_TASK DETAILS_
Check each line of the data for "margins" and select those that have it.
╭─ DATA SUPPLIED
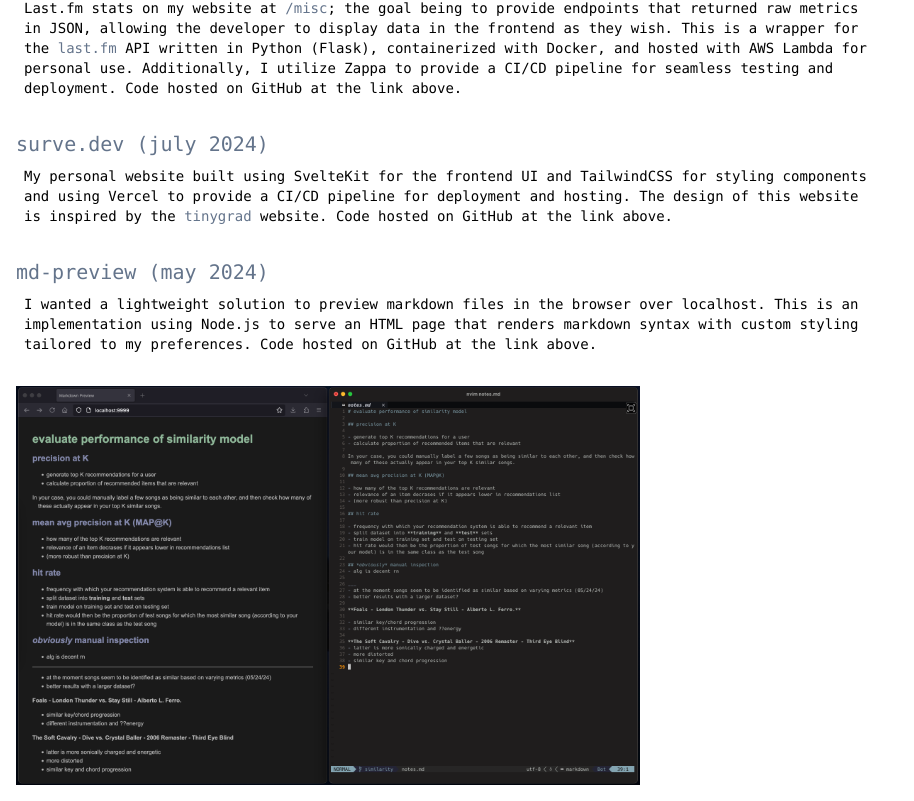
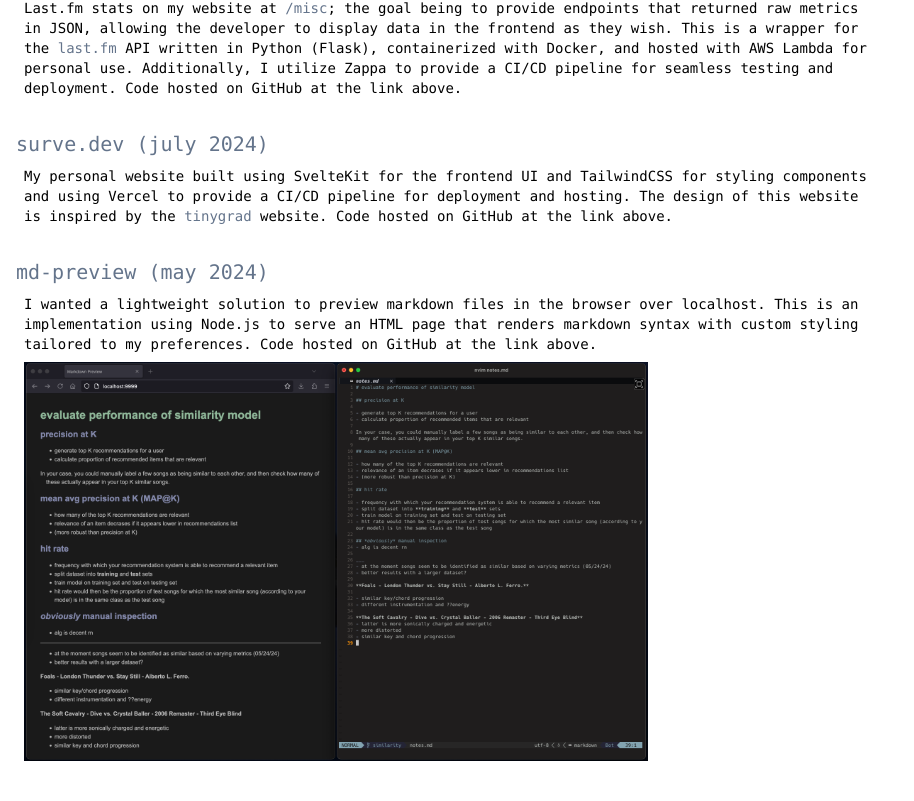
Before and after one commit to arnavsurve/website, a SvelteKit app: page /projects in a window 1280 px wide. Shown: the part 499-1300 px from the top of the page, without its empty margins (0-914 px from the left). After the commit the page ends 1276 px from the top, so only its background shows below. Built offline with nearby package versions, Linux system fonts and the light colour scheme.

Commit message:
edit mdprev image margins

```diff
--- a/src/routes/projects/+page.svelte
+++ b/src/routes/projects/+page.svelte
@@ -65,8 +65,6 @@
 			custom styling tailored to my preferences. Code hosted on GitHub at the link above.
 		</Prose>
 
-		<br />
-
-		<img src="/mdprev.png" alt="md-preview" class="xs:w-full sm:w-full md:w-2/3 lg:w-1/2" />
+		<img src="/mdprev.png" alt="md-preview" class="mx-2 xs:w-full sm:w-full md:w-2/3 lg:w-1/2" />
 	</div>
 </div>
```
╰─
_RESULT OF THE EXERCISE_
Before and after one commit to arnavsurve/website, a SvelteKit app: page /projects in a window 1280 px wide. Shown: the part 499-1300 px from the top of the page, without its empty margins (0-914 px from the left). After the commit the page ends 1276 px from the top, so only its background shows below. Built offline with nearby package versions, Linux system fonts and the light colour scheme.
edit mdprev image margins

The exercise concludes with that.